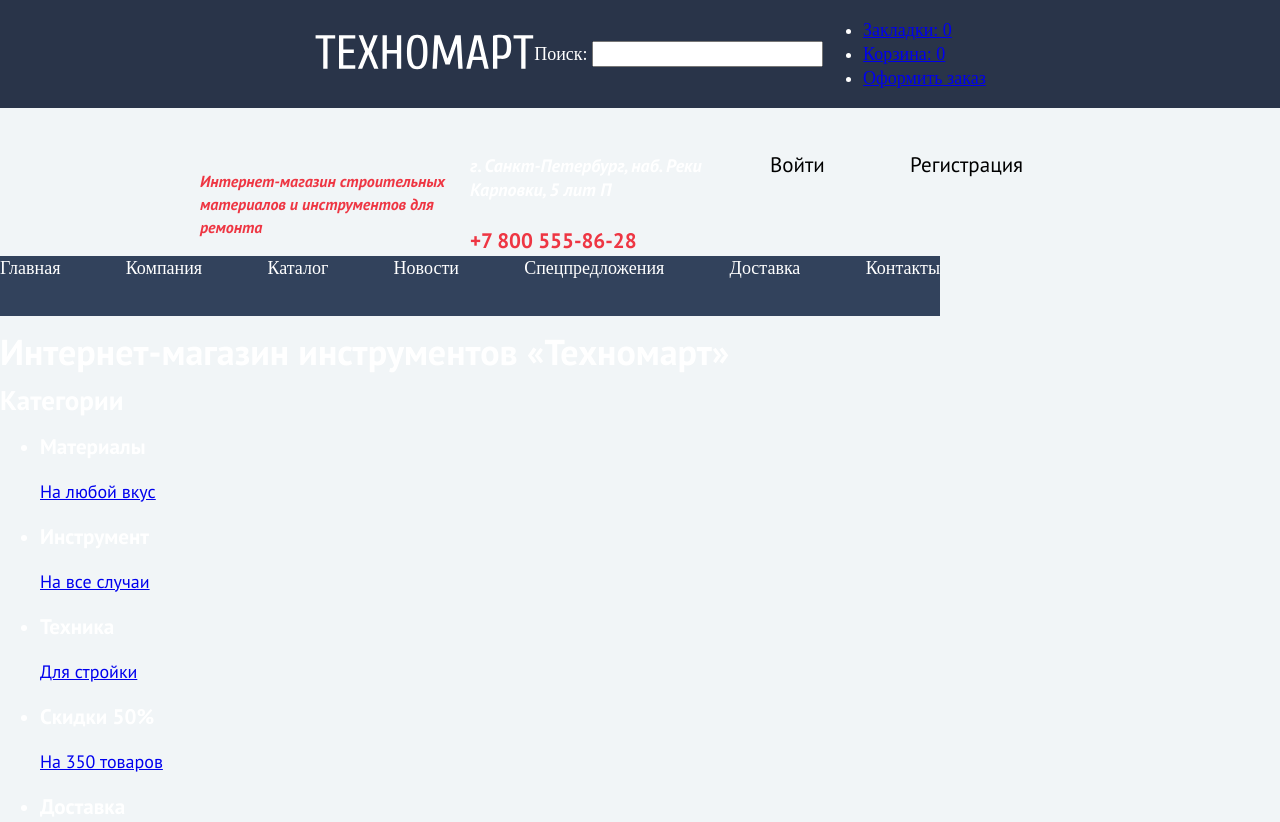
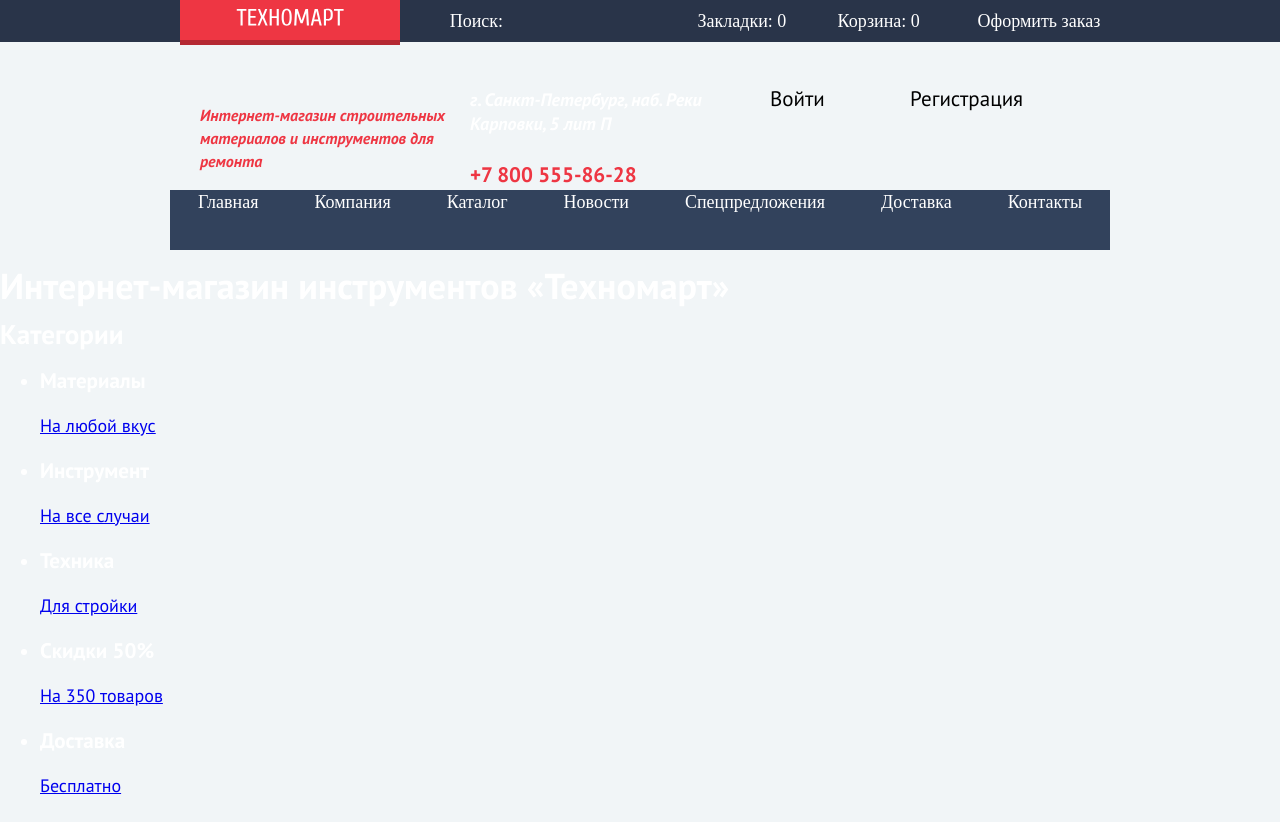
Before and after one commit to BadMadPolly/1541179-technomart-31, a plain HTML site: page index.html in a window 1280 px wide. Shown: the top 822 px of the page. Drawn offline with nearby package versions, Linux system fonts and the light colour scheme; a web font is replaced by a local one.

Commit message:
Update styles.css

```diff
--- a/css/styles.css
+++ b/css/styles.css
@@ -34,7 +34,6 @@
 .wrapper {
   width: 940px;
   margin: 0 auto;
-  padding: 0 10px;
 }
 
 .main-header-top {
@@ -49,9 +48,65 @@
   justify-content: center;
 
   width: 100%;
+  margin: 0 auto;
+  height: 42px;
+
   margin-bottom: 46px;
 
   background-color: #293449;
+}
+
+.main-header-logo {
+  display: block;
+
+  width: 220px;
+  height: 47px;
+  margin-right: 50px;
+
+  background: #EE3643;
+  box-shadow: inset 0px -5px 0px rgba(0, 0, 0, 0.24);
+}
+
+.main-header-logo img {
+  margin-top: 10px;
+  height: 18px;
+}
+
+.main-header-logo:active {
+  background-color: #BA2732;
+}
+
+
+.main-header-search input {
+  width: 140px;
+  margin-right: 50px;
+
+  color: var(--White);
+
+  background-color: transparent;
+
+  border: none;
+}
+
+.user-navigation {
+  display: flex;
+  justify-content: space-around;
+  align-items: center;
+
+  margin: 0;
+  padding: 0;
+
+  list-style: none;
+}
+
+.user-navigation .marks, .cart {
+  width: 110px;
+  margin-right: 30px;
+}
+
+.user-navigation a {
+  text-decoration: none;
+  color: white;
 }
 
 .main-header-middle .wrapper {
@@ -82,7 +137,7 @@
 .header-contact-phone {
   grid-area: header-contact-phone;
   grid-column: 2;
-  grid-row:3 / -2;
+  grid-row: 3 / -2;
 
   font-weight: bold;
   font-size: 21px;
@@ -124,8 +179,7 @@
 
 .main-header-bottom {
   width: 940px;
-  margin: 0;
-  padding: 0;
+  margin: 0 auto;
   min-height: 60px;
 
   font-family: Cuprum;
@@ -137,7 +191,7 @@
 .main-header-bottom .site-navigation {
   display: flex;
   align-items: center;
-  justify-content: space-between;
+  justify-content: space-around;
 
   padding: 0;
   margin: 0;
```
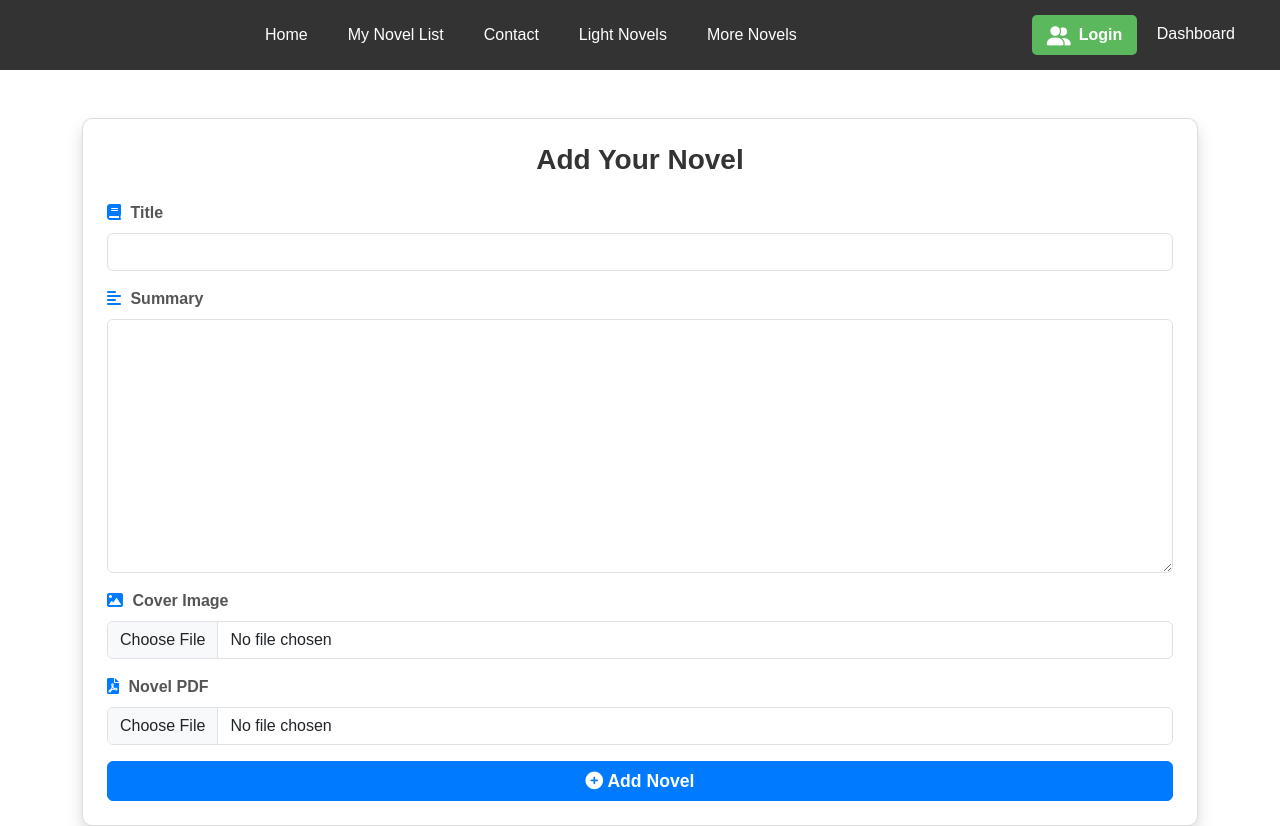
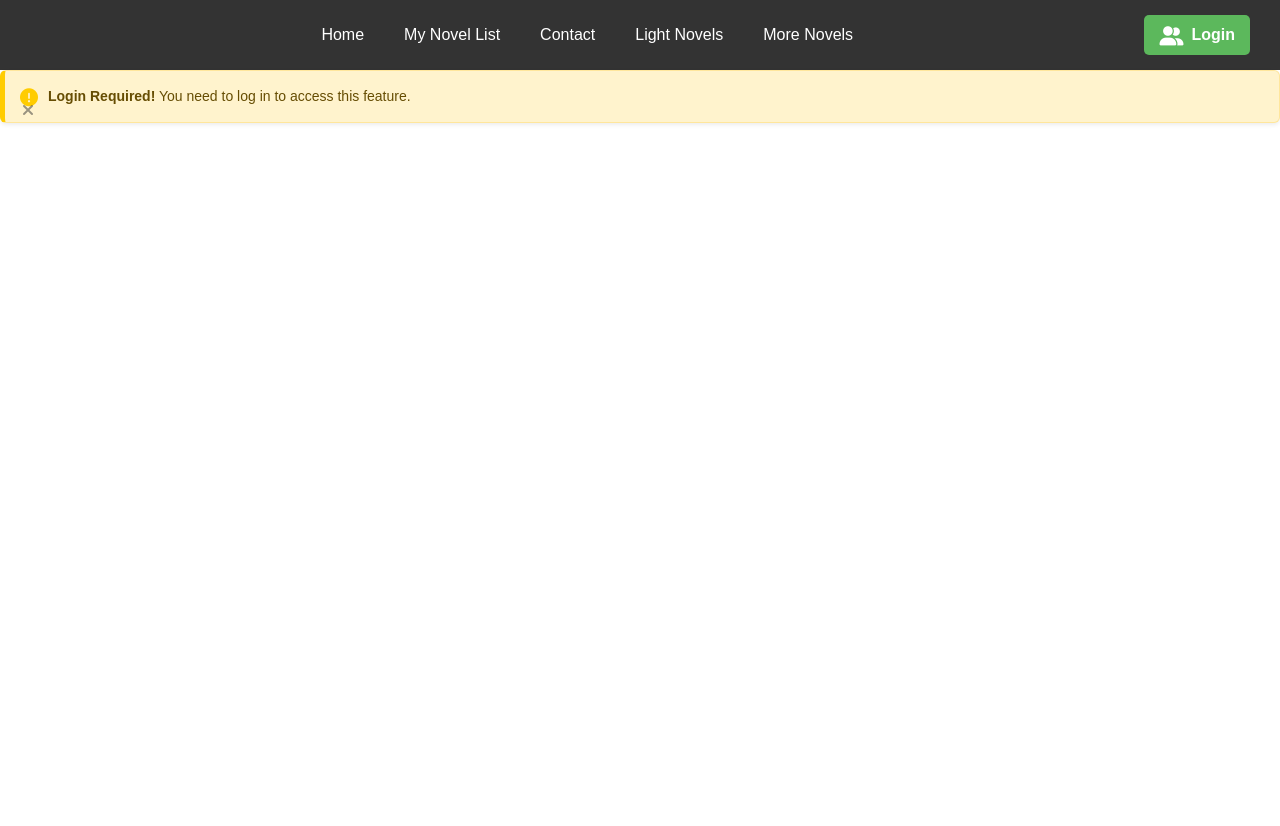
Before and after one commit to bishalkatuwal/novelwebsite, a Django app: page /writer/writer/novel/add/ in a window 1280 px wide. After the commit the page ends 124 px from the top, so only its background shows below. Run offline with Django 5.2, Linux system fonts and the light colour scheme.

Commit message:
" Added novels and volumes features"

```diff
--- a/book/templates/base.html
+++ b/book/templates/base.html
@@ -65,7 +65,6 @@
                 {% endif %}
 
              </form>
-             <a href="{% url 'user_dashboard' %}">Dashboard</a>
          </div>
 
 
--- a/writer/templates/novels/novel_form.html
+++ b/writer/templates/novels/novel_form.html
@@ -2,6 +2,8 @@
 {% load form_extras %}
 
 {% block content %}
+
+{% if user.is_aunthenticated %}
         <div class="container mt-5">
             <div class="card shadow p-4">
                 <h2 class="mb-4 text-center">Add Your Novel</h2>
@@ -38,7 +40,29 @@
             </div>
         </div>
 
+{% else %}
 
+        <div class="alert alert-warning alert-dismissible fade show shadow-sm rounded" role="alert" style="border-left: 5px solid #ffcc00; padding: 15px; font-family: 'Arial', sans-serif; font-size: 14px;">
+            <div class="d-flex align-items-center">
+                <i class="fas fa-exclamation-circle" style="font-size: 18px; color: #ffcc00; margin-right: 10px;"></i>
+                <div>
+                    <strong>Login Required!</strong> You need to log in to access this feature.
+                </div>
+            </div>
+            <button type="button" class="btn-close" data-bs-dismiss="alert" aria-label="Close" style="position: absolute; top: 10px; right: 15px; background: none; border: none;">
+                <i class="fas fa-times" style="color: #333; font-size: 16px;"></i>
+            </button>
+        </div>
+
+        <!-- Add Font Awesome for Icons -->
+        <link
+            rel="stylesheet"
+            href="https://cdnjs.cloudflare.com/ajax/libs/font-awesome/6.0.0-beta3/css/all.min.css"
+            integrity="sha384-k6RqeWeci5ZR/Lv4MR0sA0FfDOMW6cqzjA5RrjNJD7UC0Bjhh+0IFvA0VFIbXqx/"
+            crossorigin="anonymous">
+
+
+{% endif %}
 
 <style>
     /* General styling for forms */
--- a/writer/urls.py
+++ b/writer/urls.py
@@ -1,11 +1,10 @@
 from django.urls import path
-from .views import WriterNovelCreateView, WriterNovelsView, WriterNovelDetailView, DashboardView
+from .views import WriterNovelCreateView, WriterNovelsView, WriterNovelDetailView
 
 
 urlpatterns = [
 
     path('writer/novel/add/', WriterNovelCreateView.as_view(), name='novel_add'),
-    path('dashboard/', DashboardView.as_view(), name='user_dashboard'),
     path('writer/novel/list/', WriterNovelsView.as_view(), name='writer_novels_list' ),
     path('writer/novel/<int:pk>/', WriterNovelDetailView.as_view(), name='writer_novels_detail'),
 
--- a/writer/views.py
+++ b/writer/views.py
@@ -34,17 +34,3 @@
     model = WriterNovel
     template_name = 'novels/novel_detail.html'
     context_object_name = 'novel'
-
-
-
-
-class DashboardView(TemplateView):
-    template_name = 'dashboard.html'
-    login_url = '/login/'  # Redirect to login page if not authenticated
-
-    def get_context_data(self, **kwargs):
-        context = super().get_context_data(**kwargs)
-        user = self.request.user
-        context['user'] = user
-        context['novels'] = WriterNovel.objects.filter(writer=user)
-        return context
```
Also changed, not shown: db.sqlite3. Lines whose indentation alone changed are shown as unchanged.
—————
### ACTIVITY
Find the string "color" in the material above. Then copy each line that has it.

### OUTPUT FOR THIS TASK
   background-color: #293449;
+  background-color: #BA2732;
+  color: var(--White);
+  background-color: transparent;
+  color: white;
+                <i class="fas fa-exclamation-circle" style="font-size: 18px; color: #ffcc00; margin-right: 10px;"></i>
+                <i class="fas fa-times" style="color: #333; font-size: 16px;"></i>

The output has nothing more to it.